> [PROBLEM REQUIREMENTS]: Every entry below should be restated word for word, except for its images.

START RECORDED DATA

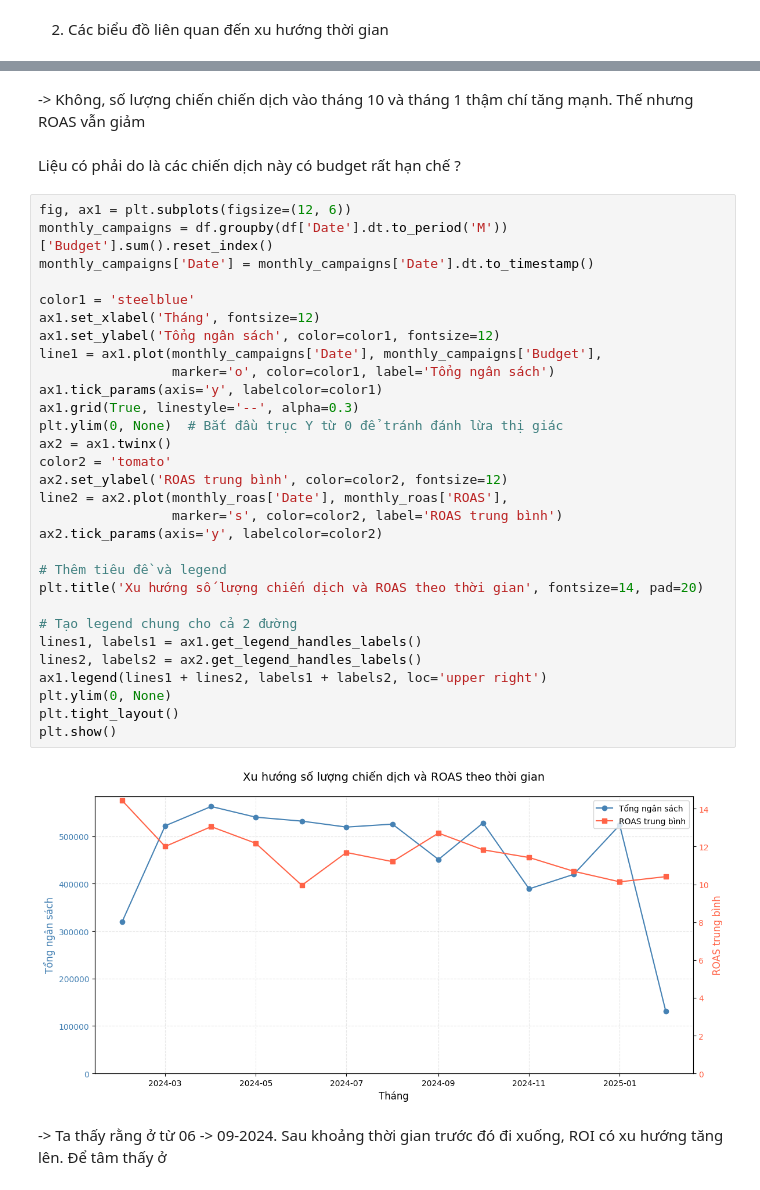
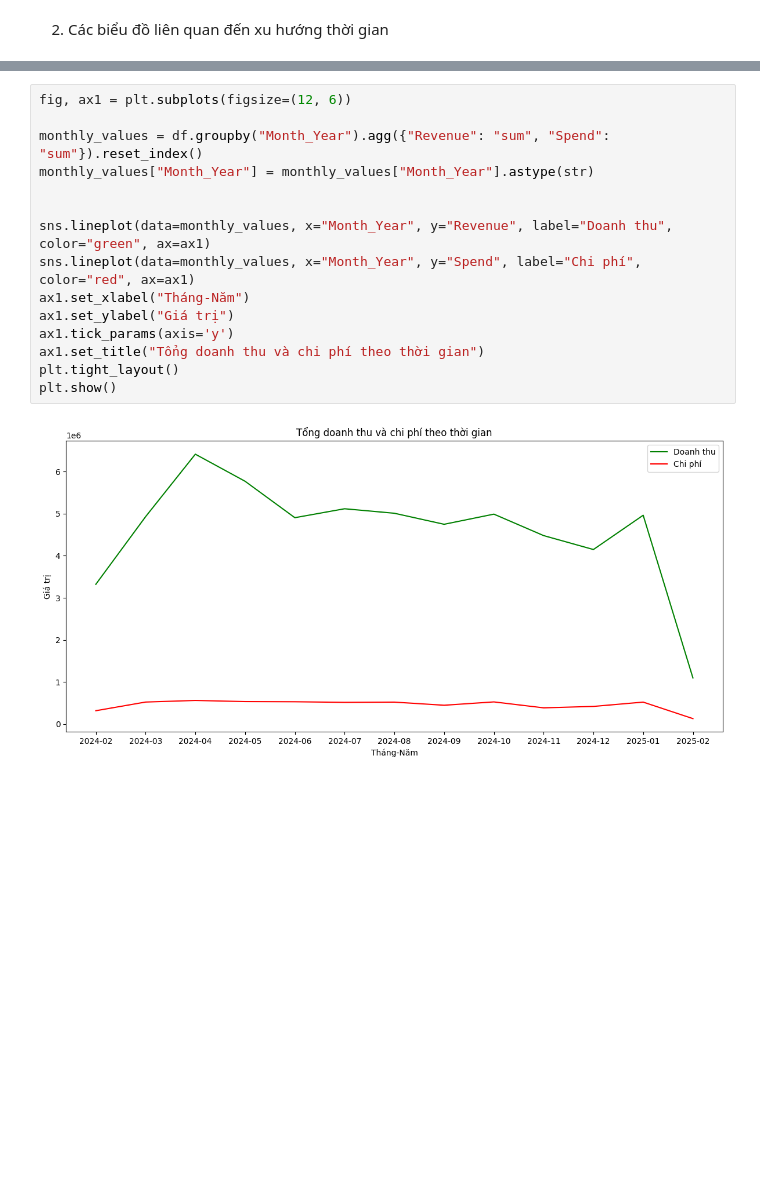
Before and after one commit to thethien8a/Marketing-Campaign-Analysis, a Jupyter notebook: project_2/Data_Analysis.ipynb, the cells around one changed output, grey strips where cells are left out. Cells and saved outputs as stored; diff of their text form; blank space fills up the shorter version.

```diff
--- a/project_2/Data_Analysis.ipynb
+++ b/project_2/Data_Analysis.ipynb
@@ -226,38 +172,17 @@ plt.show()
-# %% [markdown]
--> Không, số lượng chiến chiến dịch vào tháng 10 và tháng 1 thậm chí tăng mạnh. Thế nhưng ROAS vẫn giảm
-# %% [markdown]
-Liệu có phải do là các chiến dịch này có budget rất hạn chế ?
-# %%
-fig, ax1 = plt.subplots(figsize=(12, 6))
-monthly_campaigns = df.groupby(df['Date'].dt.to_period('M'))['Budget'].sum().reset_index()
-monthly_campaigns['Date'] = monthly_campaigns['Date'].dt.to_timestamp()
-
-color1 = 'steelblue'
-ax1.set_xlabel('Tháng', fontsize=12)
-ax1.set_ylabel('Tổng ngân sách', color=color1, fontsize=12)
-line1 = ax1.plot(monthly_campaigns['Date'], monthly_campaigns['Budget'],
-                 marker='o', color=color1, label='Tổng ngân sách')
-ax1.tick_params(axis='y', labelcolor=color1)
-ax1.grid(True, linestyle='--', alpha=0.3)
-plt.ylim(0, None)  # Bắt đầu trục Y từ 0 để tránh đánh lừa thị giác
-ax2 = ax1.twinx()
-color2 = 'tomato'
-ax2.set_ylabel('ROAS trung bình', color=color2, fontsize=12)
-line2 = ax2.plot(monthly_roas['Date'], monthly_roas['ROAS'],
-                 marker='s', color=color2, label='ROAS trung bình')
-ax2.tick_params(axis='y', labelcolor=color2)
-
-# Thêm tiêu đề và legend
-plt.title('Xu hướng số lượng chiến dịch và ROAS theo thời gian', fontsize=14, pad=20)
-
-# Tạo legend chung cho cả 2 đường
-lines1, labels1 = ax1.get_legend_handles_labels()
-lines2, labels2 = ax2.get_legend_handles_labels()
-ax1.legend(lines1 + lines2, labels1 + labels2, loc='upper right')
-plt.ylim(0, None)
-plt.tight_layout()
-plt.show()
-# %% [output]
-[figure, removed]
-# %% [markdown]
--> Ta thấy rằng ở từ 06 -> 09-2024. Sau khoảng thời gian trước đó đi xuống, ROI có xu hướng tăng lên. Để tâm thấy ở
+# %%
+fig, ax1 = plt.subplots(figsize=(12, 6))
+
+monthly_values = df.groupby("Month_Year").agg({"Revenue": "sum", "Spend": "sum"}).reset_index()
+monthly_values["Month_Year"] = monthly_values["Month_Year"].astype(str)
+
+
+sns.lineplot(data=monthly_values, x="Month_Year", y="Revenue", label="Doanh thu", color="green", ax=ax1)
+sns.lineplot(data=monthly_values, x="Month_Year", y="Spend", label="Chi phí", color="red", ax=ax1)
+ax1.set_xlabel("Tháng-Năm")
+ax1.set_ylabel("Giá trị")
+ax1.tick_params(axis='y')
+ax1.set_title("Tổng doanh thu và chi phí theo thời gian")
+plt.tight_layout()
+plt.show()
+# %% [output]
+[figure, added]
```
Also changed, not shown: parts of 66 cells of this notebook, 2 other files.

END RECORDED DATA

> [RESPONSE TO THE TASK]:
Before and after one commit to thethien8a/Marketing-Campaign-Analysis, a Jupyter notebook: project_2/Data_Analysis.ipynb, the cells around one changed output, grey strips where cells are left out. Cells and saved outputs as stored; diff of their text form; blank space fills up the shorter version.

```diff
--- a/project_2/Data_Analysis.ipynb
+++ b/project_2/Data_Analysis.ipynb
@@ -226,38 +172,17 @@ plt.show()
-# %% [markdown]
--> Không, số lượng chiến chiến dịch vào tháng 10 và tháng 1 thậm chí tăng mạnh. Thế nhưng ROAS vẫn giảm
-# %% [markdown]
-Liệu có phải do là các chiến dịch này có budget rất hạn chế ?
-# %%
-fig, ax1 = plt.subplots(figsize=(12, 6))
-monthly_campaigns = df.groupby(df['Date'].dt.to_period('M'))['Budget'].sum().reset_index()
-monthly_campaigns['Date'] = monthly_campaigns['Date'].dt.to_timestamp()
-
-color1 = 'steelblue'
-ax1.set_xlabel('Tháng', fontsize=12)
-ax1.set_ylabel('Tổng ngân sách', color=color1, fontsize=12)
-line1 = ax1.plot(monthly_campaigns['Date'], monthly_campaigns['Budget'],
-                 marker='o', color=color1, label='Tổng ngân sách')
-ax1.tick_params(axis='y', labelcolor=color1)
-ax1.grid(True, linestyle='--', alpha=0.3)
-plt.ylim(0, None)  # Bắt đầu trục Y từ 0 để tránh đánh lừa thị giác
-ax2 = ax1.twinx()
-color2 = 'tomato'
-ax2.set_ylabel('ROAS trung bình', color=color2, fontsize=12)
-line2 = ax2.plot(monthly_roas['Date'], monthly_roas['ROAS'],
-                 marker='s', color=color2, label='ROAS trung bình')
-ax2.tick_params(axis='y', labelcolor=color2)
-
-# Thêm tiêu đề và legend
-plt.title('Xu hướng số lượng chiến dịch và ROAS theo thời gian', fontsize=14, pad=20)
-
-# Tạo legend chung cho cả 2 đường
-lines1, labels1 = ax1.get_legend_handles_labels()
-lines2, labels2 = ax2.get_legend_handles_labels()
-ax1.legend(lines1 + lines2, labels1 + labels2, loc='upper right')
-plt.ylim(0, None)
-plt.tight_layout()
-plt.show()
-# %% [output]
-[figure, removed]
-# %% [markdown]
--> Ta thấy rằng ở từ 06 -> 09-2024. Sau khoảng thời gian trước đó đi xuống, ROI có xu hướng tăng lên. Để tâm thấy ở
+# %%
+fig, ax1 = plt.subplots(figsize=(12, 6))
+
+monthly_values = df.groupby("Month_Year").agg({"Revenue": "sum", "Spend": "sum"}).reset_index()
+monthly_values["Month_Year"] = monthly_values["Month_Year"].astype(str)
+
+
+sns.lineplot(data=monthly_values, x="Month_Year", y="Revenue", label="Doanh thu", color="green", ax=ax1)
+sns.lineplot(data=monthly_values, x="Month_Year", y="Spend", label="Chi phí", color="red", ax=ax1)
+ax1.set_xlabel("Tháng-Năm")
+ax1.set_ylabel("Giá trị")
+ax1.tick_params(axis='y')
+ax1.set_title("Tổng doanh thu và chi phí theo thời gian")
+plt.tight_layout()
+plt.show()
+# %% [output]
+[figure, added]
```
Also changed, not shown: parts of 66 cells of this notebook, 2 other files.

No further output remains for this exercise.